Have firms kept their WFH commitments to customer service reps?
The past year has been nothing short of revolutionary when it comes to a bona fide new working culture, with even contact center customer service representatives (CSRs) being allowed to work from home, en masse, for the first time ever.
Traditionally a sector that had to be rooted in a physical location for its costs and efficiency savings, the customer service segment made a major migration to ‘work from home’ over the last year or so – adoption of remote contact center solutions saw a noticeable uptick in recent quarters, and the easier accessibility of automated solutions such as chatbots and automated IVR devices have enabled businesses to stay connected with customers even during off-work hours.
Nonetheless, it is still estimated that only about half (52%) of customer service reps are partaking in a work from home arrangement of some sort, a vastly lower number when contrasted with other formerly office-centric positions, such as the sales and marketing department, finance, IT, and human resources, which have all made the transition to remote or hybrid working more permanent that CSRs.
One reason for this is that like the sales team, CSRs often prefer the office themselves, for reasons such as it is easier to communicate within the team, it can be faster to deal with client issues when sitting together, and it can be easier to manage their environment – issues such as internet connectivity, poor bandwidth resulting in spotty call quality, lowering success call rates, can be avoided or the accountability for such has to be borne by the organization, instead of the individual.

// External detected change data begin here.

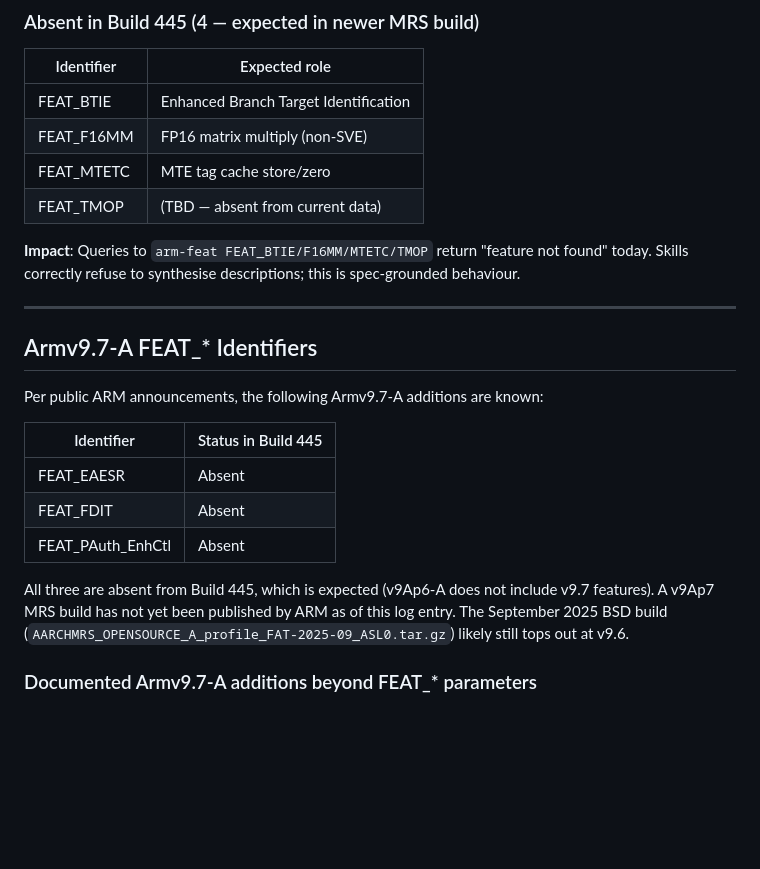
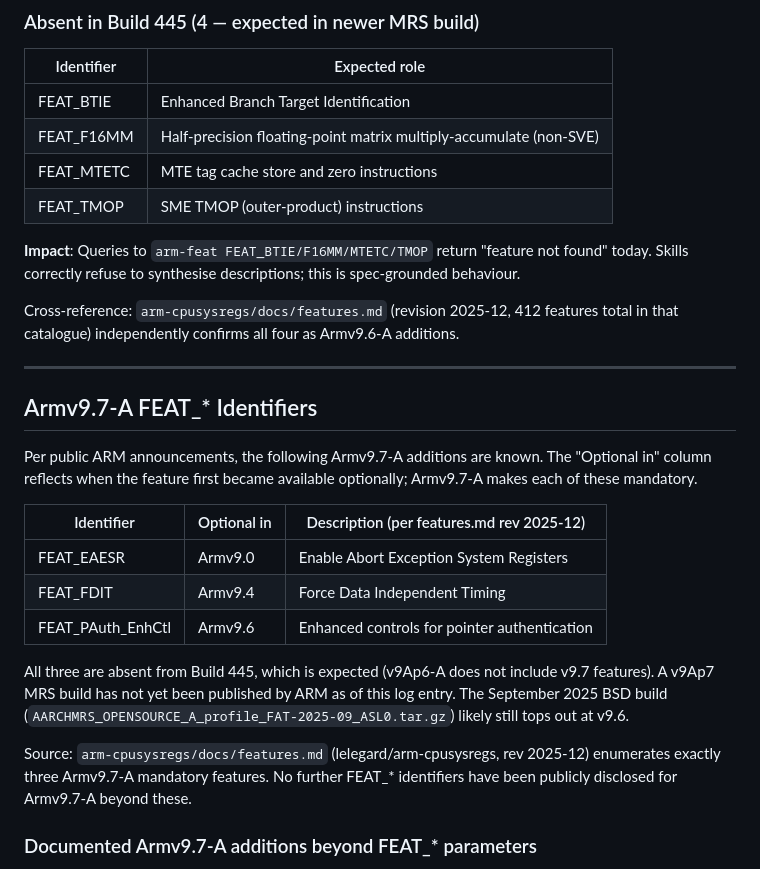
Before and after one commit to jonaschen/arm-mrs-2025-03-aarchmrs, a Markdown page: research/feat-tracking.md, the part around one of its changes. Drawn GitHub-style; blank space fills up the shorter version.

```diff
--- a/research/feat-tracking.md
+++ b/research/feat-tracking.md
@@ -55,31 +55,41 @@ absent** (expected to arrive in a later MRS build).
 | Identifier    | Expected role |
 |---------------|---------------|
 | FEAT_BTIE     | Enhanced Branch Target Identification |
-| FEAT_F16MM    | FP16 matrix multiply (non-SVE) |
-| FEAT_MTETC    | MTE tag cache store/zero |
-| FEAT_TMOP     | (TBD — absent from current data) |
+| FEAT_F16MM    | Half-precision floating-point matrix multiply-accumulate (non-SVE) |
+| FEAT_MTETC    | MTE tag cache store and zero instructions |
+| FEAT_TMOP     | SME TMOP (outer-product) instructions |
 
 **Impact**: Queries to `arm-feat FEAT_BTIE/F16MM/MTETC/TMOP` return
 "feature not found" today. Skills correctly refuse to synthesise
 descriptions; this is spec-grounded behaviour.
 
+Cross-reference: `arm-cpusysregs/docs/features.md` (revision 2025-12, 412
+features total in that catalogue) independently confirms all four as
+Armv9.6-A additions.
+
 ---
 
 ## Armv9.7-A FEAT_* Identifiers
 
-Per public ARM announcements, the following Armv9.7-A additions are known:
+Per public ARM announcements, the following Armv9.7-A additions are known.
+The "Optional in" column reflects when the feature first became available
+optionally; Armv9.7-A makes each of these mandatory.
 
-| Identifier              | Status in Build 445 |
-|-------------------------|---------------------|
-| FEAT_EAESR              | Absent              |
-| FEAT_FDIT               | Absent              |
-| FEAT_PAuth_EnhCtl       | Absent              |
+| Identifier        | Optional in | Description (per features.md rev 2025-12)                |
+|-------------------|-------------|----------------------------------------------------------|
+| FEAT_EAESR        | Armv9.0     | Enable Abort Exception System Registers                  |
+| FEAT_FDIT         | Armv9.4     | Force Data Independent Timing                            |
+| FEAT_PAuth_EnhCtl | Armv9.6     | Enhanced controls for pointer authentication             |
 
 All three are absent from Build 445, which is expected (v9Ap6-A does not
 include v9.7 features). A v9Ap7 MRS build has not yet been published by
 ARM as of this log entry. The September 2025 BSD build
 (`AARCHMRS_OPENSOURCE_A_profile_FAT-2025-09_ASL0.tar.gz`) likely still
 tops out at v9.6.
+
+Source: `arm-cpusysregs/docs/features.md` (lelegard/arm-cpusysregs, rev
+2025-12) enumerates exactly three Armv9.7-A mandatory features. No further
+FEAT_* identifiers have been publicly disclosed for Armv9.7-A beyond these.
 
 ### Documented Armv9.7-A additions beyond FEAT_* parameters
 
```
Also changed, not shown: other parts of research/feat-tracking.md (+36 -1 lines), ROADMAP.md (+7 -0 lines).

But many in the customer service line might appreciate the option to work from home or from a remote space as well. For one thing, CSRs are often the lowest-paid team in many organizations. Being allowed to work remotely can allow them to save on many extraneous costs, such as travel time and commutes, costs of meals and daycare, to name a handful. It is believed that even part-time remote working could greatly benefit a contact center CSR’s bottom line.
For another thing, contact center reps are often held to more stringent productivity data measurements than pretty much any other department. That is one of the reasons contact center technology is constantly in flux, especially in the era of data analysis, with newer tech solutions often touting new means of tracing CSR productivity, including quality scores, customer sentiment analysis, AHT (average handle time per contact type), as well as productivity scores like sales quotas, tickets closed, and conversion rates.
But with most remote contact center solutions now coming equipped with in-depth, real-time data analytics tools and metrics, it appears the job of tracking productivity can be done just as efficiently – if not more so – by these remote solutions than by being in the office.
Providing flexible or hybrid work from home deals could also make customer service positions more attractive, than the sort of entry-level employment they are seen as currently. But this overlooks the critical nature of adequate customer care, particularly in the aftermath of a global crisis. A NICE inContact CX webinar entitled Megatrends for 2021 highlighted that, “80% of consumers said they will stay loyal to the brands that provided good customer experience during the pandemic.”
While many organizations have already implemented some work-from-home strategies, some for a longer duration beyond the present emergency period, customer service reps sadly still seem neglected in that area. But supplying remote working options to CSRs could have the added advantage of creating a more positive environment for contact center agents to excel, and help drive business prosperity to boot.